RECORD SET.
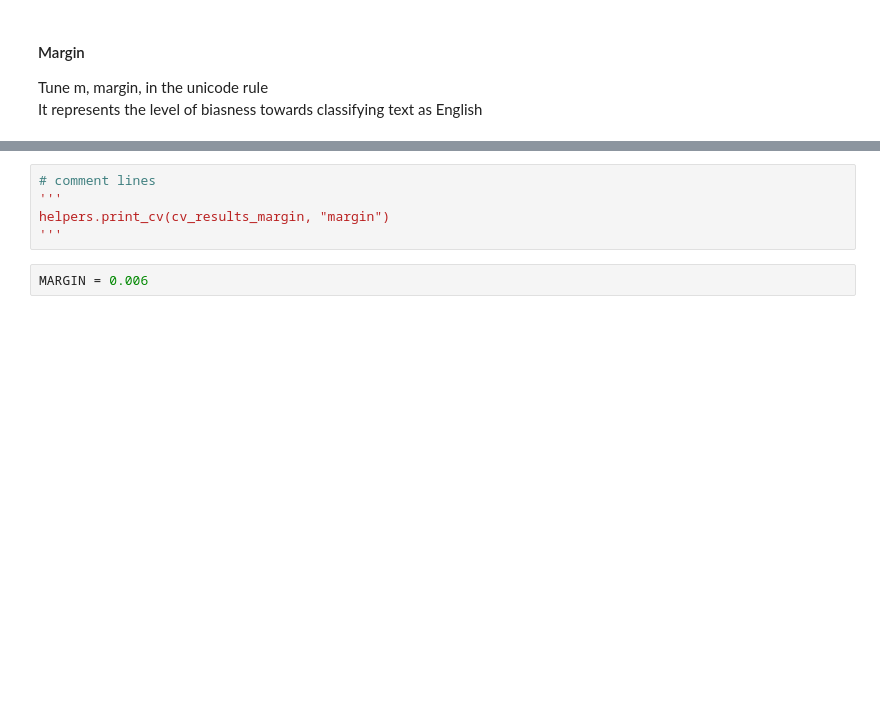
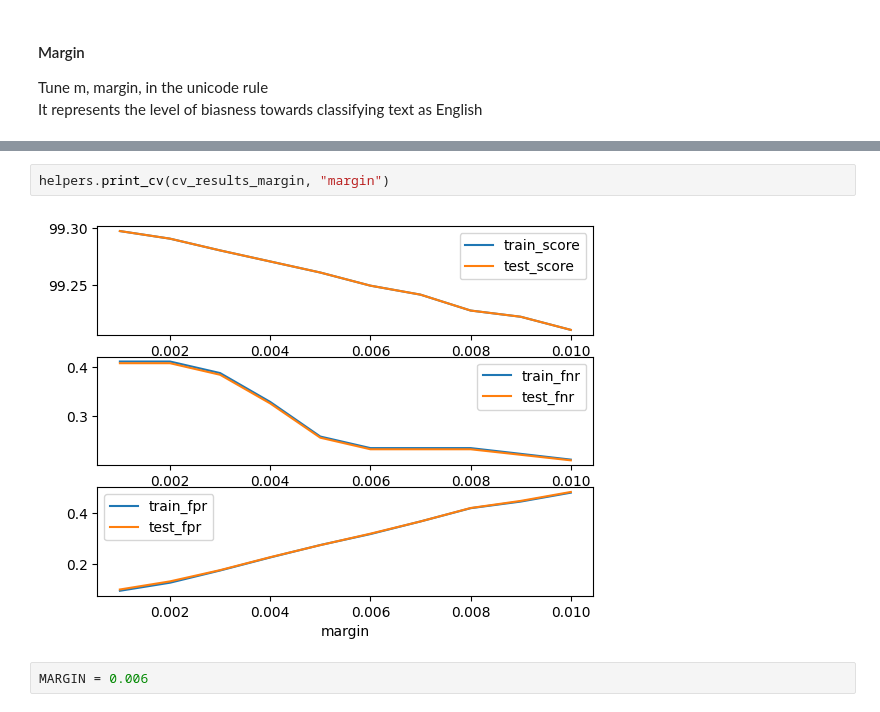
Before and after one commit to felicialeow/language_detector, a Jupyter notebook: Collab_Notebook/Language Detection.ipynb, the cells around one changed output, grey strips where cells are left out. Saved outputs shown, nothing was run; the diff lists cells and outputs as text; blank space fills up the shorter version.

```diff
--- a/Collab_Notebook/Language Detection.ipynb
+++ b/Collab_Notebook/Language Detection.ipynb
@@ -485,8 +547,7 @@ pd.DataFrame(cv_results_margin)
 # %%
-# comment lines
-'''
 helpers.print_cv(cv_results_margin, "margin")
-'''
+# %% [output]
+[figure, added]
 # %%
 MARGIN = 0.006
 # %% [markdown]
```
Also changed, not shown: parts of 16 cells of this notebook.
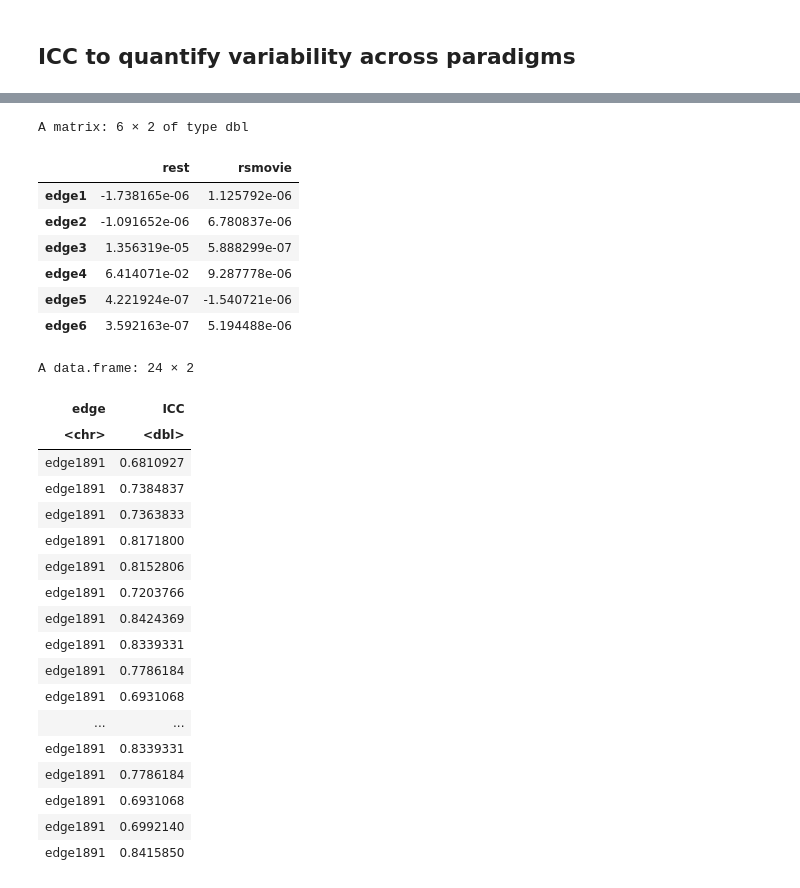
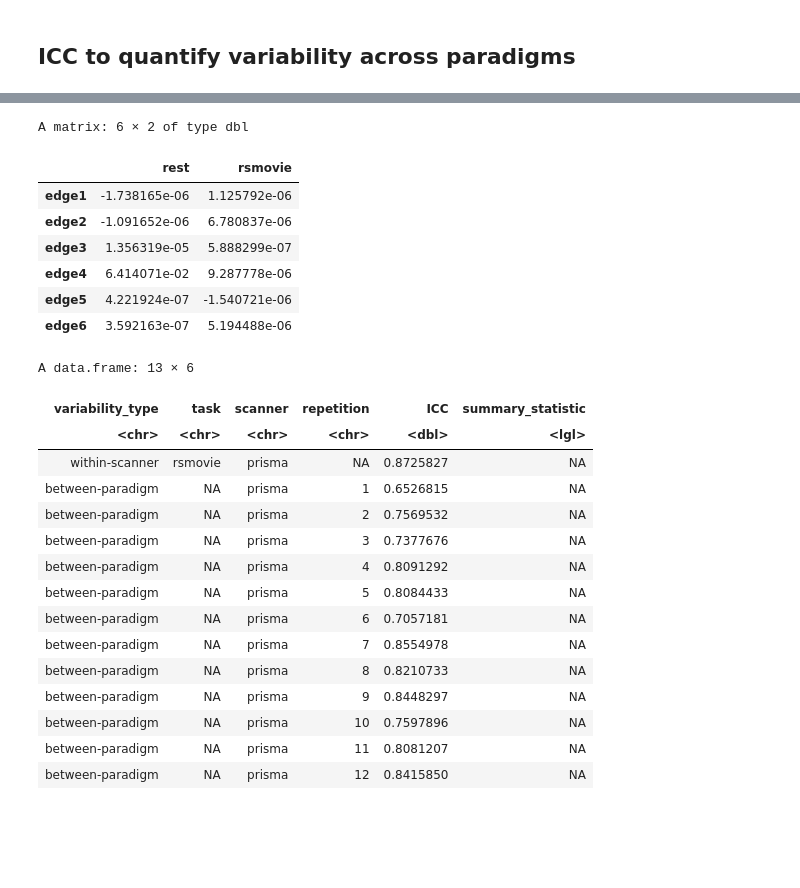
Before and after one commit to celprov/hcph-sops, a Jupyter notebook: docs/analysis/paradigm-influence-fc.ipynb, the cells around one changed output, grey strips where cells are left out. Drawn from its saved outputs; the diff is of its cells as text; code cells hidden in the pictures; blank space fills up the shorter version.

```diff
--- a/docs/analysis/paradigm-influence-fc.ipynb
+++ b/docs/analysis/paradigm-influence-fc.ipynb
@@ -283,11 +283,14 @@ Signif. codes:  0 ‘***’ 0.001 ‘**’ 0.01 ‘*’ 0.05 ‘.’ 0.1 ‘ ’
 # %% [markdown]
 Let's quantify the intra-scanner reliability of FC estimates when using our naturalistic movie for resting-state.
 # %%
+icc_results <- data.frame(variability_type = character(), task = character(), scanner = character(), repetition = numeric(), ICC = numeric(), summary_statistics = character(), stringsAsFactors = FALSE)
+
 df_rsmovie <- df_fc[df_fc$task == "rsmovie", ]
 df_rsmovie <- t(df_rsmovie[, edge_keys])
 head(df_rsmovie)
 icc_val <- icc(df_rsmovie, model = "twoway", type = "agreement", unit = "single")$value
 cat(sprintf("ICC for rsmovie: %.4f\n", icc_val))
+icc_results <- rbind(icc_results, data.frame(variability_type = "within-scanner", task = "rsmovie", scanner = "prisma", repetition = NA, ICC = icc_val, summary_statistic = NA))
 # %% [output]
 A matrix: 6 × 36 of type dbl
 |  | 13 | 14 | 15 | 16 | 17 | 18 | 19 | 20 | 21 | 22 | ⋯ | ... |
@@ -301,7 +304,7 @@ ICC for rsmovie: 0.8726
 # %% [markdown]
 ## ICC to quantify variability across paradigms
 # %%
-icc_results <- data.frame(edge = character(), ICC = numeric(), stringsAsFactors = FALSE)
+icc_vals <- data.frame(edge = character(), ICC = numeric(), stringsAsFactors = FALSE)
 
 # Randomly select 12 sessions from the rsmovie task because we need to have the same number of sessions for each task to be able to compute ICC
 selected_sessions <- sample(unique(df_fc$repetition[df_fc$task == "rsmovie"]), 12)
@@ -314,10 +317,10 @@ for (edge in edge_keys) {
     df_icc <- unnest(df_icc, cols = c(rest, rsmovie))
     # Compute ICC(2,1) for this edge
     icc_val <- icc(df_icc, model = "twoway", type = "agreement", unit = "single")$value
-    icc_results <- rbind(icc_results, data.frame(edge = edge, ICC = icc_val))
+    icc_vals <- rbind(icc_vals, data.frame(edge = edge, ICC = icc_val))
 }
 df_icc
-head(icc_results)
+head(icc_vals)
 # %% [output]
 A tibble: 12 × 2
 | rest | rsmovie |
@@ -357,48 +360,43 @@ Median ICC across edges: -0.0001309638
 # %%
-icc_results <- data.frame(edge = character(), ICC = numeric(), stringsAsFactors = FALSE)
-
 # Reset the repetition values for rsmovie sessions to the range 1 to 12 so we can perform the pairing with rest sessions
 df_paradigm$repetition[df_paradigm$task == "rsmovie"] <- as.factor(rep(1:12, each = nrow(df_paradigm[df_paradigm$task == "rsmovie", ]) / 12))
 
-for (rep in df_paradigm$repetition) {
+for (rep in unique(df_paradigm$repetition)) {
     df_rep <- df_paradigm[df_paradigm$repetition == rep, ]
     colnames <- df_rep$task
     df_rep <- t(df_rep[, edge_keys])
     colnames(df_rep) <- colnames
     # Compute ICC(2,1) for this edge
     icc_val <- icc(df_rep, model = "twoway", type = "agreement", unit = "single")$value
-    icc_results <- rbind(icc_results, data.frame(edge = edge, ICC = icc_val))
+    icc_results <- rbind(icc_results, data.frame(variability_type = "between-paradigm", task=NA, scanner="prisma", repetition = rep, ICC = icc_val, summary_statistic = NA))
 }
 head(df_rep)
 icc_results
 # %% [output]
 A matrix: 6 × 2 of type dbl
 |  | rest | rsmovie |
 | edge1 | -1.738165e-06 | 1.125792e-06 |
 | edge2 | -1.091652e-06 | 6.780837e-06 |
 | edge3 | 1.356319e-05 | 5.888299e-07 |
 | edge4 | 6.414071e-02 | 9.287778e-06 |
 | edge5 | 4.221924e-07 | -1.540721e-06 |
 | edge6 | 3.592163e-07 | 5.194488e-06 |
-A data.frame: 24 × 2
+A data.frame: 13 × 6
-| edge | ICC |
-| <chr> | <dbl> |
-| edge1891 | 0.6810927 |
-| edge1891 | 0.7384837 |
-| edge1891 | 0.7363833 |
-| edge1891 | 0.8171800 |
-| edge1891 | 0.8152806 |
-| edge1891 | 0.7203766 |
-| edge1891 | 0.8424369 |
-| edge1891 | 0.8339331 |
-| edge1891 | 0.7786184 |
-| edge1891 | 0.6931068 |
-| ... | ... |
-| edge1891 | 0.8339331 |
-| edge1891 | 0.7786184 |
-| edge1891 | 0.6931068 |
-| edge1891 | 0.6992140 |
-| edge1891 | 0.8415850 |
+| variability_type | task | scanner | repetition | ICC | summary_statistic |
+| <chr> | <chr> | <chr> | <chr> | <dbl> | <lgl> |
+| within-scanner | rsmovie | prisma | NA | 0.8725827 | NA |
+| between-paradigm | NA | prisma | 1 | 0.6526815 | NA |
+| between-paradigm | NA | prisma | 2 | 0.7569532 | NA |
+| between-paradigm | NA | prisma | 3 | 0.7377676 | NA |
+| between-paradigm | NA | prisma | 4 | 0.8091292 | NA |
+| between-paradigm | NA | prisma | 5 | 0.8084433 | NA |
+| between-paradigm | NA | prisma | 6 | 0.7057181 | NA |
+| between-paradigm | NA | prisma | 7 | 0.8554978 | NA |
+| between-paradigm | NA | prisma | 8 | 0.8210733 | NA |
+| between-paradigm | NA | prisma | 9 | 0.8448297 | NA |
+| between-paradigm | NA | prisma | 10 | 0.7597896 | NA |
+| between-paradigm | NA | prisma | 11 | 0.8081207 | NA |
+| between-paradigm | NA | prisma | 12 | 0.8415850 | NA |
 # %%
 mean_icc <- mean(icc_results$ICC, na.rm = TRUE)
 cat("Mean ICC across edges:", mean_icc, "\n")
```
Also changed, not shown: parts of 6 cells of this notebook, 2 other files.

WHAT IS REQUIRED. Within the entries above, find the string "changed" and return each line that holds it.

TASK SOLUTION.
Before and after one commit to felicialeow/language_detector, a Jupyter notebook: Collab_Notebook/Language Detection.ipynb, the cells around one changed output, grey strips where cells are left out. Saved outputs shown, nothing was run; the diff lists cells and outputs as text; blank space fills up the shorter version.
Also changed, not shown: parts of 16 cells of this notebook.
Before and after one commit to celprov/hcph-sops, a Jupyter notebook: docs/analysis/paradigm-influence-fc.ipynb, the cells around one changed output, grey strips where cells are left out. Drawn from its saved outputs; the diff is of its cells as text; code cells hidden in the pictures; blank space fills up the shorter version.
Also changed, not shown: parts of 6 cells of this notebook, 2 other files.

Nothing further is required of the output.